» **Exercise**: Extract from the listing each line in which the word "assets" appears.

» **Source records**:
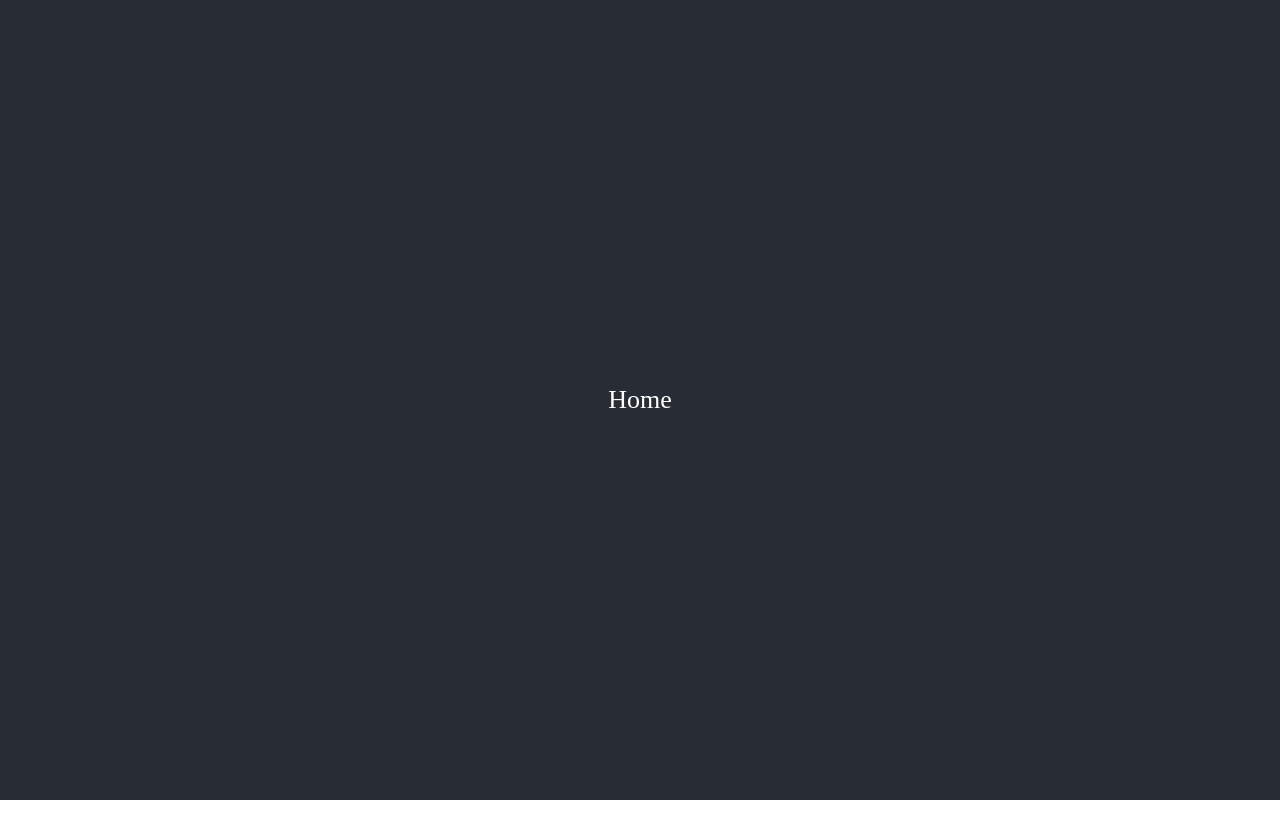
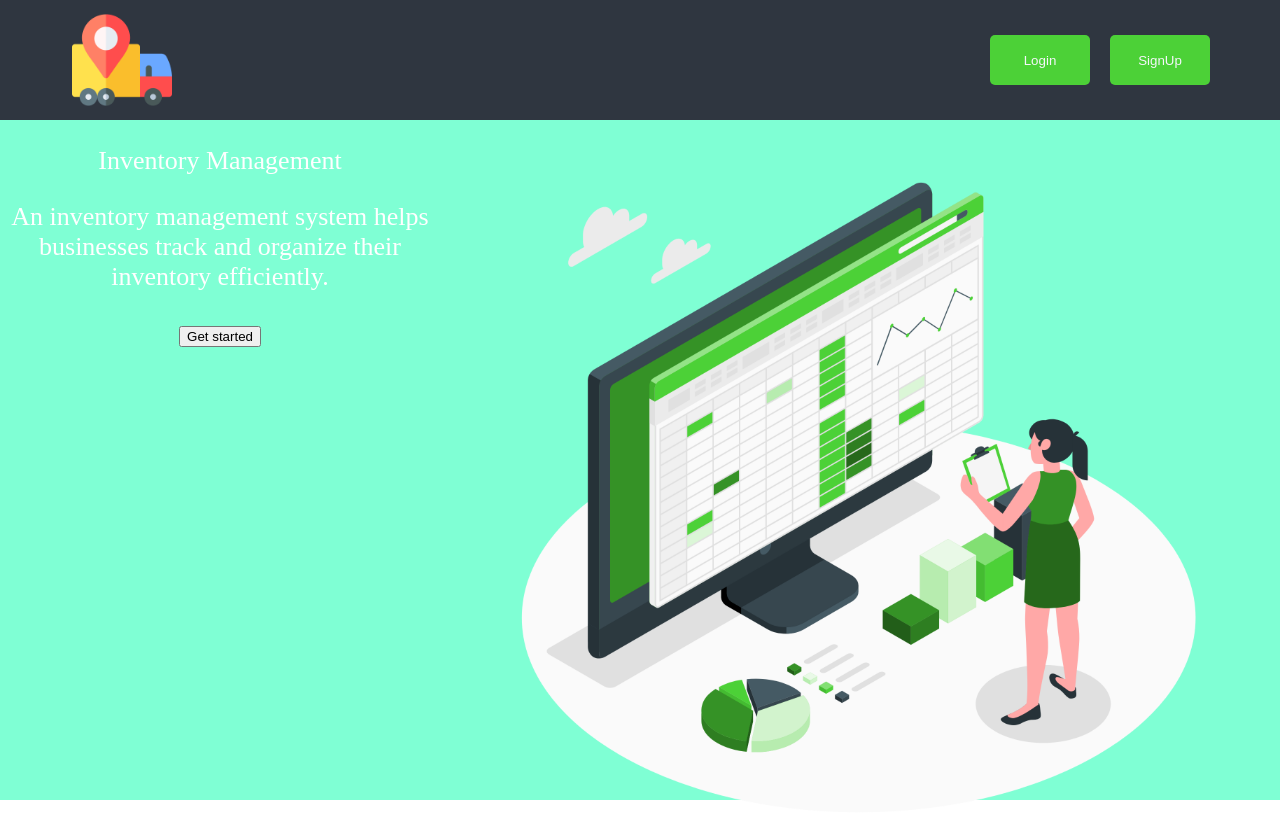
Before and after one commit to Haile-08/inventorymanagementsystem, a React (Create React App) app in the folder client/: page /home in a window 1280 px wide. Shown: the top 838 px of the page. Before the commit the page ends 800 px from the top, so only its background shows below. Built offline with nearby package versions, Linux system fonts and the light colour scheme.

Commit message:
finish for tonight

```diff
--- a/client/src/App.css
+++ b/client/src/App.css
@@ -6,7 +6,7 @@ body{
   padding: 0;
 }
 .App-header {
-  background-color: #282c34;
+  background-color: #2f3640;
   min-height: 100vh;
   display: flex;
   flex-direction: column;
@@ -15,3 +15,64 @@ body{
   font-size: calc(10px + 2vmin);
   color: white;
 }
+
+/* css for the Home page*/
+
+.home_container {
+  display: flex;
+  flex-direction: column;
+}
+
+.home_nav {
+  width: 100vw;
+  height: 15vh;
+  display: flex;
+}
+.home_body {
+  background-color: aquamarine;
+  width: 100vw;
+  height: 85vh;
+  display: flex;
+}
+
+.home_text {
+
+}
+
+.home_text button{
+
+}
+.home_image img {
+  width: 700px;
+  margin: 20px 70px;
+}
+.nav_image {
+  display: flex;
+  justify-content: center;
+  align-items: center;
+  width: 20vw;
+}
+
+.nav_image img {
+  width: 100px;
+}
+
+.nav_menu {
+  display: flex;
+  justify-content: flex-end;
+  padding-right: 60px;
+  width: 80vw;
+  align-items: center;
+}
+
+.nav_menu button {
+  outline: none;
+  border: none;
+  background-color: #4cd137;
+  margin: 10px;
+  width: 100px;
+  height: 50px;
+  color: #f5f6fa;
+  border-radius: 5px;
+  cursor: pointer;
+}
--- a/client/src/components/home/Home.jsx
+++ b/client/src/components/home/Home.jsx
@@ -1,8 +1,30 @@
 import React from 'react'
+import logo from '../../assets/logo.png'
+import image from '../../assets/image.png'
 
 function Home() {
   return (
-    <div>Home</div>
+    <div className="home_container">
+      <div className="home_nav">
+        <div className="nav_image">
+          <img src={logo} alt="logo" />
+        </div>
+        <div className="nav_menu">
+          <button>Login</button>
+          <button>SignUp</button>
+        </div>
+      </div>
+      <div className="home_body">
+        <div className="home_text">
+          <p>Inventory Management</p>
+          <p>An inventory management system helps businesses track and organize their inventory efficiently.</p>
+          <button>Get started</button>
+        </div>
+        <div className="home_image">
+          <img src={image} alt="image" />
+        </div>
+      </div>
+    </div>
   )
 }
 
```
Also changed, not shown: client/src/assets/image.png (added), client/src/assets/logo.png (added).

» **Task answer**:
+import logo from '../../assets/logo.png'
+import image from '../../assets/image.png'
Also changed, not shown: client/src/assets/image.png (added), client/src/assets/logo.png (added).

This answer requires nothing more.